• [Task prompt] Please give nothing except the number of lines in the records below that include the word "What".

• [Recorded data]
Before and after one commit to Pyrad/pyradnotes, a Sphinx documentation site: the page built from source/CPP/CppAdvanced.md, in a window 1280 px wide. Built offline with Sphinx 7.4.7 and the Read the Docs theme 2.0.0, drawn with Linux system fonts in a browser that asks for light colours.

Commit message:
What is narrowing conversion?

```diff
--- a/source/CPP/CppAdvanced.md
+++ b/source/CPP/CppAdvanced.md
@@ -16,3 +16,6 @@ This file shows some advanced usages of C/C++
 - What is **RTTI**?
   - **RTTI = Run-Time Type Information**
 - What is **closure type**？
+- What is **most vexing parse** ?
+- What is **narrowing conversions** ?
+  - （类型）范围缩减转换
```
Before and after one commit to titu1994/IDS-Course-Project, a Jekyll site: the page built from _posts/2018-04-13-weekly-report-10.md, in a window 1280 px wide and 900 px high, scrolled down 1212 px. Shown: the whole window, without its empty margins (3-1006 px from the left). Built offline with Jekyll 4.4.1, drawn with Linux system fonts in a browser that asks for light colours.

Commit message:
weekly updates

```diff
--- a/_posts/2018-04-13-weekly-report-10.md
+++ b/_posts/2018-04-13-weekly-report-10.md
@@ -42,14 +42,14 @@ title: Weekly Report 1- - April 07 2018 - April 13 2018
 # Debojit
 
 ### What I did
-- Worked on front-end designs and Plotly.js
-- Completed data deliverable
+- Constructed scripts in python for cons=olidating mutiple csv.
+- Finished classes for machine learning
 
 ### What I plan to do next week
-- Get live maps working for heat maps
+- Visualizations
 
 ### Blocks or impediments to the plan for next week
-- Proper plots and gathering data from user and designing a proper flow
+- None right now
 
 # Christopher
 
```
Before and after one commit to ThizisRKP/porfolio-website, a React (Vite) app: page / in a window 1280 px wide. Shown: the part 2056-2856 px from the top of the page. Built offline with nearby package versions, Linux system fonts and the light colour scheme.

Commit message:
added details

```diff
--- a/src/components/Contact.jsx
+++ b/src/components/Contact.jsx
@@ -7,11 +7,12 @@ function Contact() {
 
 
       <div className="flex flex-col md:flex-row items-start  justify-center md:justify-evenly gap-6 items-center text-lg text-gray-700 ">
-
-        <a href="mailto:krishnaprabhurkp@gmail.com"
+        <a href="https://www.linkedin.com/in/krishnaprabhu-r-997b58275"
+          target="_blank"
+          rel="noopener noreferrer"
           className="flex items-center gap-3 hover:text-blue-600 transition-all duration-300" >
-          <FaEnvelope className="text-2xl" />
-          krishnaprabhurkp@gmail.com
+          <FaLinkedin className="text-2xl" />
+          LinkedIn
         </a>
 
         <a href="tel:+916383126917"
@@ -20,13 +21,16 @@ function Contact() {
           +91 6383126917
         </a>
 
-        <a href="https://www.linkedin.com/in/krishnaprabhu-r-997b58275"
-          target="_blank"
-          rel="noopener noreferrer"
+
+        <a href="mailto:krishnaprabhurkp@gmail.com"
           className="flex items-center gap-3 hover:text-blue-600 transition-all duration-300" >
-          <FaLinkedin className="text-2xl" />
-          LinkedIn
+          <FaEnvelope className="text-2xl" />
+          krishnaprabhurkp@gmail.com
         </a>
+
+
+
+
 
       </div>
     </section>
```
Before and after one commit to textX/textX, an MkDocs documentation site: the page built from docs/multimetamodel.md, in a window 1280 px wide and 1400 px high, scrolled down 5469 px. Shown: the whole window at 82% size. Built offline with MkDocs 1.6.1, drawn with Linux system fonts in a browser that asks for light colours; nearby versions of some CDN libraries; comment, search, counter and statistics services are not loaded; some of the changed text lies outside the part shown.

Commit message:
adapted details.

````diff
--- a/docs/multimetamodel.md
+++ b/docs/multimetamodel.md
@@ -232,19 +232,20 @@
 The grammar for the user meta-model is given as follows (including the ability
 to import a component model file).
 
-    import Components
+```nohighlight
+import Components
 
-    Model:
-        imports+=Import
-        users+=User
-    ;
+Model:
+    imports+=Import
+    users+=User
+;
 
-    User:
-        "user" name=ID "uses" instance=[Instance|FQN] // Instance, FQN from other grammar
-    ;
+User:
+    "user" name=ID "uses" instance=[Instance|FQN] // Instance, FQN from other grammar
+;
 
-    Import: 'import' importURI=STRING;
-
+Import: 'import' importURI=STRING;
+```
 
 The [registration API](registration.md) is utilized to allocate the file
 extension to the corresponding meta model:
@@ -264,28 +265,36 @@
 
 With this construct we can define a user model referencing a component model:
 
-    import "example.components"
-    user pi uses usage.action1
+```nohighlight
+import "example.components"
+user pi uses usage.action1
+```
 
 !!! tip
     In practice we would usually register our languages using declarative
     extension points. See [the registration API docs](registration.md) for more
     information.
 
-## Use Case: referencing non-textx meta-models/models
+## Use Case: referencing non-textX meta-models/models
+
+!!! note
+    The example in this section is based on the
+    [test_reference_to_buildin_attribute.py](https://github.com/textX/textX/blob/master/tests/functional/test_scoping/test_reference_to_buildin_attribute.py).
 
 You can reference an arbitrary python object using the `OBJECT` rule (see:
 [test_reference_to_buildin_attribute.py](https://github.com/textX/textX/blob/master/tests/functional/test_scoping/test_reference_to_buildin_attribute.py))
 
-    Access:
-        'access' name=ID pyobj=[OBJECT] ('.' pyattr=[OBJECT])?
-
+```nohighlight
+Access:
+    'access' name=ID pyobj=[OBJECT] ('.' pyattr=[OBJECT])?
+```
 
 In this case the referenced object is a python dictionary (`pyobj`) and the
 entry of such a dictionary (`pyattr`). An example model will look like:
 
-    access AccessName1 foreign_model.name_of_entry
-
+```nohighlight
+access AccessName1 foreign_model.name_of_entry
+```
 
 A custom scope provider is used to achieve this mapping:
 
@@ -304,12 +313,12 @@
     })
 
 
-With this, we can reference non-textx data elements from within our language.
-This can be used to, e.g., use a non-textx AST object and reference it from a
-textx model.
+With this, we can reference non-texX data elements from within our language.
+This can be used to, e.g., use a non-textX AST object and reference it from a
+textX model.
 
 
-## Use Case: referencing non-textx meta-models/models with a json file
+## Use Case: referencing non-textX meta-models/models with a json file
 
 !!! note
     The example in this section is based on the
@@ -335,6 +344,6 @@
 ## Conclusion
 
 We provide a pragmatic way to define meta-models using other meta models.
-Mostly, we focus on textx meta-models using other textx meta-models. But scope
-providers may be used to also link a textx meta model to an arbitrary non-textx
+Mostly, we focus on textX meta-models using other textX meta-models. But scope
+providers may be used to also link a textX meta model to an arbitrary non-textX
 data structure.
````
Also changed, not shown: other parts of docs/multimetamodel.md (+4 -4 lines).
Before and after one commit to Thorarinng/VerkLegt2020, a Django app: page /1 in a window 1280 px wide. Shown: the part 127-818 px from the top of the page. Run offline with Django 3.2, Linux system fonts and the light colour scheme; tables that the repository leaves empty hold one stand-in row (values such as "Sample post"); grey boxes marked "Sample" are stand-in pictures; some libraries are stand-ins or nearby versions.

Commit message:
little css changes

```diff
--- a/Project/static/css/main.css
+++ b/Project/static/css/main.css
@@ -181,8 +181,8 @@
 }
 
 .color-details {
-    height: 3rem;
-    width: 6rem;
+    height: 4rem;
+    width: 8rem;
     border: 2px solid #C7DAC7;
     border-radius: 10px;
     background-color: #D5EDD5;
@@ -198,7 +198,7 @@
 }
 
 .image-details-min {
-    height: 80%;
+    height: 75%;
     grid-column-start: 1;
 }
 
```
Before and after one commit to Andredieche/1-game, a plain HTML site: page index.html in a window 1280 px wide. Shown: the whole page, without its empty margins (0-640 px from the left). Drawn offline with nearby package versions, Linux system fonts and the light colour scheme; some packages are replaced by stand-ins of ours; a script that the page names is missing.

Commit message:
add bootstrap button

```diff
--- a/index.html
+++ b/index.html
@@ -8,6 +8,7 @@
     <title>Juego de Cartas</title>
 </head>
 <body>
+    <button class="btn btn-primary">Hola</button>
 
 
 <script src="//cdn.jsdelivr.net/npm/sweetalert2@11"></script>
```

• [Result] 7